(Collection entries)
——

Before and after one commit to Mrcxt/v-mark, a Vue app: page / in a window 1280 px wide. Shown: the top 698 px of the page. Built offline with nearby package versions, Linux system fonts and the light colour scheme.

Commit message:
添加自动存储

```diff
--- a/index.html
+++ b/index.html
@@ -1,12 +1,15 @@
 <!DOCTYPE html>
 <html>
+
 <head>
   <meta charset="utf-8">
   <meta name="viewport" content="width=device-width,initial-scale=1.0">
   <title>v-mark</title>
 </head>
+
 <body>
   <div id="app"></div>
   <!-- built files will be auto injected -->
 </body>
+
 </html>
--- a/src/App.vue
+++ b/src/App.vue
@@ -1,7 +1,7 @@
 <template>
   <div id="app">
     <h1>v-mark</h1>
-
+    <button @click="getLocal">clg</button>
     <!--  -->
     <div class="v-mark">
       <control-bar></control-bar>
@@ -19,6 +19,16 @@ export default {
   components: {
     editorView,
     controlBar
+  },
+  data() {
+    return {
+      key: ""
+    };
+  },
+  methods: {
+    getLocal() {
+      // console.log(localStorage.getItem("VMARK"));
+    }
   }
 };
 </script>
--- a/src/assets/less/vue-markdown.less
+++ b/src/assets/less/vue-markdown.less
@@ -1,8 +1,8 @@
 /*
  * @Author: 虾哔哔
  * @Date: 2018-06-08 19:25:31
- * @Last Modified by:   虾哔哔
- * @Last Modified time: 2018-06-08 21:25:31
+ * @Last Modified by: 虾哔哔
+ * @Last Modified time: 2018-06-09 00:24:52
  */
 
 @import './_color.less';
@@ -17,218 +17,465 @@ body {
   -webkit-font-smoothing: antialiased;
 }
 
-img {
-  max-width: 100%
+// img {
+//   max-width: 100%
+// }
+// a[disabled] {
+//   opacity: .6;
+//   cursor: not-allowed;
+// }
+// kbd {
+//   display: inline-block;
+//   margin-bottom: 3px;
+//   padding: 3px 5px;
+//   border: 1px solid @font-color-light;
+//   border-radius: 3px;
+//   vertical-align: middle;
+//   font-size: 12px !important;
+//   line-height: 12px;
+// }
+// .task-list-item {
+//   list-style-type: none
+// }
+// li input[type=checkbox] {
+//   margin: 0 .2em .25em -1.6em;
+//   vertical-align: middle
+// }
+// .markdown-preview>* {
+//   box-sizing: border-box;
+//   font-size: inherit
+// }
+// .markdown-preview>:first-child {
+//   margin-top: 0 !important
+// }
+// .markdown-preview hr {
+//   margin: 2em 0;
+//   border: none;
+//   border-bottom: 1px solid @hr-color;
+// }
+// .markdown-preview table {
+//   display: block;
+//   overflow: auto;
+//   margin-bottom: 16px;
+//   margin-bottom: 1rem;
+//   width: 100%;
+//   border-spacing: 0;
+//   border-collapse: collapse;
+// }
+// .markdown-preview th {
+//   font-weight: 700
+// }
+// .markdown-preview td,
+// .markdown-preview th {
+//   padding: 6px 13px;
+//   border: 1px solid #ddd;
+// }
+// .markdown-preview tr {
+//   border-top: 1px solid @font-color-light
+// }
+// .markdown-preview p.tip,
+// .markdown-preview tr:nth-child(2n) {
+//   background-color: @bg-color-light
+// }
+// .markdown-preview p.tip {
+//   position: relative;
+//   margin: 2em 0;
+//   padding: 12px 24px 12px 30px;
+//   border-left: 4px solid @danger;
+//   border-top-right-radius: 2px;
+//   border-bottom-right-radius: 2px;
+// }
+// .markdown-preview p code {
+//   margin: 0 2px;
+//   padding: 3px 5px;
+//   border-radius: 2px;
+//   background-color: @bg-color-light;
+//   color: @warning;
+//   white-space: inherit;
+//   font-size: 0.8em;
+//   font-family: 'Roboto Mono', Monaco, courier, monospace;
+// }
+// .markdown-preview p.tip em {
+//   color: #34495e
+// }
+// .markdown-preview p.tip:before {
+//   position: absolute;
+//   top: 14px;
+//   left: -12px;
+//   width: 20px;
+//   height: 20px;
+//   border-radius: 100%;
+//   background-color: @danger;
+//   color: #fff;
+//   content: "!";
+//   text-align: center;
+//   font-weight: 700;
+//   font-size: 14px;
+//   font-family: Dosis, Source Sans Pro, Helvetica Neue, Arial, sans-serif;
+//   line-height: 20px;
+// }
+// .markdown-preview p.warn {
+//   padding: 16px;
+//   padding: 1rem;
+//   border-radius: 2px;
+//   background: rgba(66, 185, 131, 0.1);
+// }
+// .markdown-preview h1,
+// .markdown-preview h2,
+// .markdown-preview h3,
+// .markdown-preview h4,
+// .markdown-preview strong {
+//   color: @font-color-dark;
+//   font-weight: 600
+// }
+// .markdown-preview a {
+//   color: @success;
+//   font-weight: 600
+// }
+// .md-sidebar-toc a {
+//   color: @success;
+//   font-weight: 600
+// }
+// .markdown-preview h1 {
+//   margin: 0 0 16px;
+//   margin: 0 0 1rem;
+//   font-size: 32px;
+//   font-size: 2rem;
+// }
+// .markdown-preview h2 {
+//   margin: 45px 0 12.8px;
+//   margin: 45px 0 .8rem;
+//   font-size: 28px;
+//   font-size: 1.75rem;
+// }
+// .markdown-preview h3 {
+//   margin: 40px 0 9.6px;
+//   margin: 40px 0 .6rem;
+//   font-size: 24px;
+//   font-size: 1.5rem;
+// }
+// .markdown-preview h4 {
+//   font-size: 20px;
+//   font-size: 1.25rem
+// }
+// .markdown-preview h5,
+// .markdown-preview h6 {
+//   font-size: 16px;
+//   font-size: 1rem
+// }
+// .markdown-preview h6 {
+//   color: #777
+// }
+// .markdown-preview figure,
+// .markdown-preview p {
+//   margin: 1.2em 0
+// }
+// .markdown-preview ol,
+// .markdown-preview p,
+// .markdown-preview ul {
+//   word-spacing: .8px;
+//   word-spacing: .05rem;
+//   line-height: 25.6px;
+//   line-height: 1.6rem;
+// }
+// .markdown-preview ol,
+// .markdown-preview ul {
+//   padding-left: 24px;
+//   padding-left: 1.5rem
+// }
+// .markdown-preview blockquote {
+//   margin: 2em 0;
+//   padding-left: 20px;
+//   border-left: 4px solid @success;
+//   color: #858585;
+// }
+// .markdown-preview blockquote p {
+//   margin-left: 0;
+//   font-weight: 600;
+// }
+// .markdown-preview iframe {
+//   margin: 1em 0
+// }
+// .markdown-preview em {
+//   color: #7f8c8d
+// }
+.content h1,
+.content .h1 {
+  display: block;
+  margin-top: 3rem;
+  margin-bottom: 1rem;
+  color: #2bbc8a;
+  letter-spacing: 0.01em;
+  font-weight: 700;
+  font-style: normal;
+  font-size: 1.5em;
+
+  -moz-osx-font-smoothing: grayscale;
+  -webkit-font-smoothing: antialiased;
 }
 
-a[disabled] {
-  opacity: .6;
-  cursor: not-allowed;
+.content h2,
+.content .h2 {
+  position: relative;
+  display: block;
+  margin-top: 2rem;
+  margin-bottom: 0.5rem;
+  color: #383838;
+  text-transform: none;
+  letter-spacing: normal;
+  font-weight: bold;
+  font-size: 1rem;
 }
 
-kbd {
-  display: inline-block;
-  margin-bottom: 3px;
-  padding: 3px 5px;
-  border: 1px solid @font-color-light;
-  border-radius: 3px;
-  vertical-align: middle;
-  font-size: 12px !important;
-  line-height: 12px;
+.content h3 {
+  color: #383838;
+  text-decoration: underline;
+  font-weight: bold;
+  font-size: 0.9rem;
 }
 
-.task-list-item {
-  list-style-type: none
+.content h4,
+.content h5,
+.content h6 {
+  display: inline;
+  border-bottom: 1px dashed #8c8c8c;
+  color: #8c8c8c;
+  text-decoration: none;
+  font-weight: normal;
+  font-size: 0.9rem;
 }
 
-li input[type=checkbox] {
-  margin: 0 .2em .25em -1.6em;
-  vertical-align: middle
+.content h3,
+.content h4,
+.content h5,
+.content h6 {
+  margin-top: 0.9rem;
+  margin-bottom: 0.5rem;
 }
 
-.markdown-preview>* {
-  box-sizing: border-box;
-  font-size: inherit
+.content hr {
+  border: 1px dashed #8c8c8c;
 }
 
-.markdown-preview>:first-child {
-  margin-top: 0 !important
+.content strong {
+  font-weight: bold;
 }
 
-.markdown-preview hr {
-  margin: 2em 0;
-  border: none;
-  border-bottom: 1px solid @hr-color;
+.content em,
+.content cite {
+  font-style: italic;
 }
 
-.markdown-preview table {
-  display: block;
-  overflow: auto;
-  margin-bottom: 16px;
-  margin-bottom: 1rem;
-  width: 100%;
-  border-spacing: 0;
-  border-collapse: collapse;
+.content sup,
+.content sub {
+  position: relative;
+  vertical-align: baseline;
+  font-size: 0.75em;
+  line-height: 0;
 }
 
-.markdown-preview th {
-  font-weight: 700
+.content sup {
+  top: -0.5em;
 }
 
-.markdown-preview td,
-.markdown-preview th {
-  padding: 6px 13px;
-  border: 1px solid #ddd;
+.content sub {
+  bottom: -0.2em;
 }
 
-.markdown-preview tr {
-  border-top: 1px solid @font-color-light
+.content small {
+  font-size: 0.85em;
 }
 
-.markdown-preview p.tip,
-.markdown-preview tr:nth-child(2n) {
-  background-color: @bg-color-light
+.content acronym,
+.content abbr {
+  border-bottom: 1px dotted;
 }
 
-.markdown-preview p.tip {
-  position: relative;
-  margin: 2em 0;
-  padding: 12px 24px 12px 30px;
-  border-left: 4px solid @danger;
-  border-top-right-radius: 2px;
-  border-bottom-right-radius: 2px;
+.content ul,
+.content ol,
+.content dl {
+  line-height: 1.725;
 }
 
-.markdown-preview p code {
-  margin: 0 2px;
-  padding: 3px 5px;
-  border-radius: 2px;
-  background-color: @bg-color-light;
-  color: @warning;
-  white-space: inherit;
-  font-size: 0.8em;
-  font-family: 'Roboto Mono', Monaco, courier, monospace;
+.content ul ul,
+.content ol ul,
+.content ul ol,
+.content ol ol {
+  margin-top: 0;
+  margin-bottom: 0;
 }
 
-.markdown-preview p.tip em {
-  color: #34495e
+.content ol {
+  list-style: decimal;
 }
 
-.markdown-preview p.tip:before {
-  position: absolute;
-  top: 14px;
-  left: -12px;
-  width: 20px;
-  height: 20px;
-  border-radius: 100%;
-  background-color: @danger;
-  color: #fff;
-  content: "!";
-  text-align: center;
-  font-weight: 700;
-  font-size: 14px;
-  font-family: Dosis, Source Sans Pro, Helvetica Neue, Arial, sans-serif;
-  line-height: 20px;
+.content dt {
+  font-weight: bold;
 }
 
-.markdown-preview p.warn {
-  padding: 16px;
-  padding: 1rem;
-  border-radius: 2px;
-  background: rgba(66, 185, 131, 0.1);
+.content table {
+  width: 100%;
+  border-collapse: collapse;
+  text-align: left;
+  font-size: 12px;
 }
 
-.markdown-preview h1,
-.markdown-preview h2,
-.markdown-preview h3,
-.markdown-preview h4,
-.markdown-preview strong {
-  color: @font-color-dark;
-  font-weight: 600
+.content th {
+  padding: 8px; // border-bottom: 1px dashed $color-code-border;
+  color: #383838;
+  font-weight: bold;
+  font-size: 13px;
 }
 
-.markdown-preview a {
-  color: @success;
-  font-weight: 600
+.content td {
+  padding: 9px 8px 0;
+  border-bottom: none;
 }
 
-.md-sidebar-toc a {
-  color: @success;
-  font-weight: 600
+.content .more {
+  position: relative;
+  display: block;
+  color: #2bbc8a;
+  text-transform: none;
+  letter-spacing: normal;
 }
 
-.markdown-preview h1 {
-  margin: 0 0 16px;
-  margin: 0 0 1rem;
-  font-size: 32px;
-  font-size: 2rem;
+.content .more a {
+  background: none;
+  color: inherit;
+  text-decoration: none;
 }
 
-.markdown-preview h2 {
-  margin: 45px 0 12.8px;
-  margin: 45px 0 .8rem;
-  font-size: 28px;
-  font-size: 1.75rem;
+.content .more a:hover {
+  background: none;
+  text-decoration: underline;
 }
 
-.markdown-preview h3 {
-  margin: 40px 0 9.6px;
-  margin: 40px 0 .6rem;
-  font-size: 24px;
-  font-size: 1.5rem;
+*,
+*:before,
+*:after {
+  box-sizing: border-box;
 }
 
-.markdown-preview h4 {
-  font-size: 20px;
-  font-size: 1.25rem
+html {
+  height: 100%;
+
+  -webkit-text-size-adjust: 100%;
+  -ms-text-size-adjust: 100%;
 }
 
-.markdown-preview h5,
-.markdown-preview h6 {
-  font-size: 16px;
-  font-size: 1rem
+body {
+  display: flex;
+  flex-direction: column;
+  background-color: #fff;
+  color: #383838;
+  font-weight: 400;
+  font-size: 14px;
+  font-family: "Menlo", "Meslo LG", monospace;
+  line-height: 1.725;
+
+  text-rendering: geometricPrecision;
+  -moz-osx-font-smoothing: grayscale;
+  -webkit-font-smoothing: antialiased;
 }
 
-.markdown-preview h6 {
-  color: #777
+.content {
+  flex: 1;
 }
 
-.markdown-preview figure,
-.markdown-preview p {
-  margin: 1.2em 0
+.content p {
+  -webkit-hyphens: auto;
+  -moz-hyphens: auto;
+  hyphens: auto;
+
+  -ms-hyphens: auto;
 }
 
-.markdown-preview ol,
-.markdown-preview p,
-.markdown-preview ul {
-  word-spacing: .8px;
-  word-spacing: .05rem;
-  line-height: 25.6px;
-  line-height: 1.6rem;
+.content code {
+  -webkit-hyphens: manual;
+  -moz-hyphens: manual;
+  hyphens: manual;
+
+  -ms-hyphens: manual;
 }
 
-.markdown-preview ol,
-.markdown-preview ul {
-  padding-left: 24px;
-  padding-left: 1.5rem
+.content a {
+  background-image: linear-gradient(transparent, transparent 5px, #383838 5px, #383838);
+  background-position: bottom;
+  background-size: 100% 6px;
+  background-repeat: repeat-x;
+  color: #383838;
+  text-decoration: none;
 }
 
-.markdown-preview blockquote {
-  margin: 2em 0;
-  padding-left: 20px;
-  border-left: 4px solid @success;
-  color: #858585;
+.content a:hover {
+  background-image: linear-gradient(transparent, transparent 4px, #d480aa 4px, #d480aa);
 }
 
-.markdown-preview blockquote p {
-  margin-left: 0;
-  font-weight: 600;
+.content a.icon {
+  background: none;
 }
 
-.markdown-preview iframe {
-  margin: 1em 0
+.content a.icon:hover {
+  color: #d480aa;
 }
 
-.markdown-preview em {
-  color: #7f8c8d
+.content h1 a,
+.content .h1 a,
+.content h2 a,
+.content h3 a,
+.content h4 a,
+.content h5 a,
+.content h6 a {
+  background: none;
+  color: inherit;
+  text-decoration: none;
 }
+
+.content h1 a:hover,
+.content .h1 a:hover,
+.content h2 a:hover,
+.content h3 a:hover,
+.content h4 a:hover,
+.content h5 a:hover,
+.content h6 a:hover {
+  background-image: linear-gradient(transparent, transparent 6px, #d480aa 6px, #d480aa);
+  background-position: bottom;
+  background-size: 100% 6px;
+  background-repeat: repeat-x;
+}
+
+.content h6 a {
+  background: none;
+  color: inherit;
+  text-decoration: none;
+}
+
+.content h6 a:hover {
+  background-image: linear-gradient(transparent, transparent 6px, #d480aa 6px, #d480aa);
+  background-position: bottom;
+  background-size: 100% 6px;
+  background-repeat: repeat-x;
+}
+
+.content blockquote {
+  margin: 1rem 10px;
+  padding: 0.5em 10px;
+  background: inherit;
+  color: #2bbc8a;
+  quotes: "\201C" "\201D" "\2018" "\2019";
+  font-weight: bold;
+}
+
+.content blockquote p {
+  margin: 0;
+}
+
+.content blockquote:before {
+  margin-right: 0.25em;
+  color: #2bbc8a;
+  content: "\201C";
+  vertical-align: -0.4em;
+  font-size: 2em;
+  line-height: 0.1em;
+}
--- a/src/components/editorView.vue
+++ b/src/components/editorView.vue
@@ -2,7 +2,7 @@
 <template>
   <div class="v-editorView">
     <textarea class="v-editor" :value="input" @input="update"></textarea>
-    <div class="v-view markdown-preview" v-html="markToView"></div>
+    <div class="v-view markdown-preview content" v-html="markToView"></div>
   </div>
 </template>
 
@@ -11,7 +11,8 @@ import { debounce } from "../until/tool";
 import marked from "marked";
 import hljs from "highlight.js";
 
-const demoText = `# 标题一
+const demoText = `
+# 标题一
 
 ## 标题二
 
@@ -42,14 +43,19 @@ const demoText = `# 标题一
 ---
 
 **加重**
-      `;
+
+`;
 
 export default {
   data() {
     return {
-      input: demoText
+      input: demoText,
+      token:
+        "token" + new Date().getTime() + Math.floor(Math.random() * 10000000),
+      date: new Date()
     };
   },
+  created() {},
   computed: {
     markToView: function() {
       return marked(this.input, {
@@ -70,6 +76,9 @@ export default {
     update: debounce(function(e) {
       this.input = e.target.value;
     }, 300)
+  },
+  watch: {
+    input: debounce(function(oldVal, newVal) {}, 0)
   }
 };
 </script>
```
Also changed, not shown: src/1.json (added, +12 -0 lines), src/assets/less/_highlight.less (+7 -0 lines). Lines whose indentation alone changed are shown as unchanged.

——

> [BRIEF] Check every line above for the word "blockquote" and copy those that have it.

> [EXERCISE OUTPUT]
+// .markdown-preview blockquote {
+// .markdown-preview blockquote p {
-.markdown-preview blockquote {
-.markdown-preview blockquote p {
+.content blockquote {
+.content blockquote p {
+.content blockquote:before {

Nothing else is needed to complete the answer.